Last updated on hub: 29 June 2020

Homeless and forgotten: surviving lockdown in temporary accommodation

Shelter England.

This research reveals the total number of people who spent lockdown in temporary accommodation, and shares the experiences of over 20 households who told us what it was like to be homeless in a pandemic. Temporary accommodation (TA) is the name given to the accommodation that is often offered to people who seek help from their council as they are homeless, eligible for help and owed ‘a rehousing duty’. The report starts by setting out new findings on the number of people who were living in temporary accommodation during lockdown. It then describes what it is like to live in temporary accommodation, before moving on to people’s experience of lockdown and the impact it had on them. It then sets out the changes needed to ensure that, as life gets back to normal, everybody has the right to a safe home. There were over a quarter of a million (253,620) homeless people living in temporary accommodation in England during the first national lockdown This works out as an estimated 1 in 222 people were homeless and living in temporary accommodation. Families, especially single parent households, are overrepresented among homeless people in temporary accommodation. During the lockdown, people in TA found it difficult to keep safe due to physical proximity; to meet lockdown rules and stay safe; and to meet basic needs. Almost all (20 out of 21) of the interviewees said that their or their partner’s mental health had been negatively affected by living in TA. Most people (20 out of 21) also reported that their or their partner’s physical health had also been negatively affected by living in the accommodation. Children experienced a negative impact on education and development; lack of safe space to play; impact on mental health and behaviour; impact on physical health.
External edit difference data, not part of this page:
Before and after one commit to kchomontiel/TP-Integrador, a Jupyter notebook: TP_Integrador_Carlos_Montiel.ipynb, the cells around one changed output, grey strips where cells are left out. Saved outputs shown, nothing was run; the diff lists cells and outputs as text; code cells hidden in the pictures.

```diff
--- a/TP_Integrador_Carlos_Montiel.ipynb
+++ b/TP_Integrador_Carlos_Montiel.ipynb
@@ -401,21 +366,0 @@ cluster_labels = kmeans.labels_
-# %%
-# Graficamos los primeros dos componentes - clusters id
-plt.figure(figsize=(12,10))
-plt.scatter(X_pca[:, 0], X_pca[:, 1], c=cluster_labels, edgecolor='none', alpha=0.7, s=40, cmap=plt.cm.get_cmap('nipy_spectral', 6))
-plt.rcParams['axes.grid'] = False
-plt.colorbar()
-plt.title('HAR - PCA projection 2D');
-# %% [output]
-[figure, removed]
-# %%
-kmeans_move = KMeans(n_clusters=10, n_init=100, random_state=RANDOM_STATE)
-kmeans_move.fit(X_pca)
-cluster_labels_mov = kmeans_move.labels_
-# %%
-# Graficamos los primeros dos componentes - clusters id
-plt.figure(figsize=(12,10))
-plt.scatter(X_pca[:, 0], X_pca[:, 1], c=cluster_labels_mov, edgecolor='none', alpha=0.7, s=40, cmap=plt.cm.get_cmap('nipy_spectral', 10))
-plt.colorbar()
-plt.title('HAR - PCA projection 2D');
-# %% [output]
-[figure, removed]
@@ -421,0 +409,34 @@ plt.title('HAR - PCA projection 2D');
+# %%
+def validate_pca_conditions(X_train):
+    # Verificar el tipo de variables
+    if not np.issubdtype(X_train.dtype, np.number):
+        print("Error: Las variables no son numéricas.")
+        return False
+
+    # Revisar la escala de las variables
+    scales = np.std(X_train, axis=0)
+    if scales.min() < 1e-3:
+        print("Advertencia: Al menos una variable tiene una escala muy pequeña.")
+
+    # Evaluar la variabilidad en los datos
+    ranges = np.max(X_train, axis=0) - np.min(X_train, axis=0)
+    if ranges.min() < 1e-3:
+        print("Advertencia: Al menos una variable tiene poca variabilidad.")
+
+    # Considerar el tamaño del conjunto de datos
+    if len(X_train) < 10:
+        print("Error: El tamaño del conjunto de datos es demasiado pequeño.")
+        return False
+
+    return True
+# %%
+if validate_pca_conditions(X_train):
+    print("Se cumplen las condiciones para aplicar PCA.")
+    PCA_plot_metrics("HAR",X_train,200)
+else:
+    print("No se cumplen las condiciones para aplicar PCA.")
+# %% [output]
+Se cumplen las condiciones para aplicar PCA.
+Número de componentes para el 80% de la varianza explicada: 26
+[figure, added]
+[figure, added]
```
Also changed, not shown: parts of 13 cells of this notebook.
Last updated on hub: 22 December 2020

How can pandemic spreads be contained in care homes?

Centre for Evidence Based Medicine

A rapid review of evidence to examine how pandemic spreads, such as the coronavirus, can be contained in care homes. It considers: human resources, nursing activities and medication, and external visitors. The review, carried out on behalf of the Oxford COVID-19 Evidence Service Team, found that the effectiveness of infection control measures is dependent upon a number of factors and a combination of strategies. The most significant factors were identified as: hand hygiene, environmental cleaning and decontamination and cleaning, avoiding staff rotation and allocating staff to one facility consistently, restricting visitors, and testing which creates rapid response to contain and prevent further spread.

Last updated on hub: 28 April 2020

How care homes managed infection prevention and control during the coronavirus pandemic 2020

Care Quality Commission

Effective infection prevention and control (IPC) is essential to protect people from COVID-19. This report sets out the learning relating to IPC from CQC inspections across 440 care home in August and at the beginning of September 2020. Inspectors looked at assurance overall and across 8 questions: Are all types of visitors prevented from catching and spreading infection? Are shielding and social distancing rules complied with? Are people admitted into the service safely? Does the service use PPE effectively to safeguard staff and people using services? Is there adequate access and take up of testing for staff and people using services? Do the layout of premises, use of space and hygiene practice promote safety? Do staff training, practices and deployment show the service can prevent and/or manage outbreaks? Is the IPC policy up-to-date and implemented effectively to prevent and control infection? Across the 440 care homes, the inspectors found: a high level of assurance in the 8 questions; assurance in all 8 questions at 288 of the 440; the 2 areas with the most gaps in assurance were effective use of personal protective equipment (PPE) and having up-to-date policies.

Last updated on hub: 25 November 2020

Order by    Date Title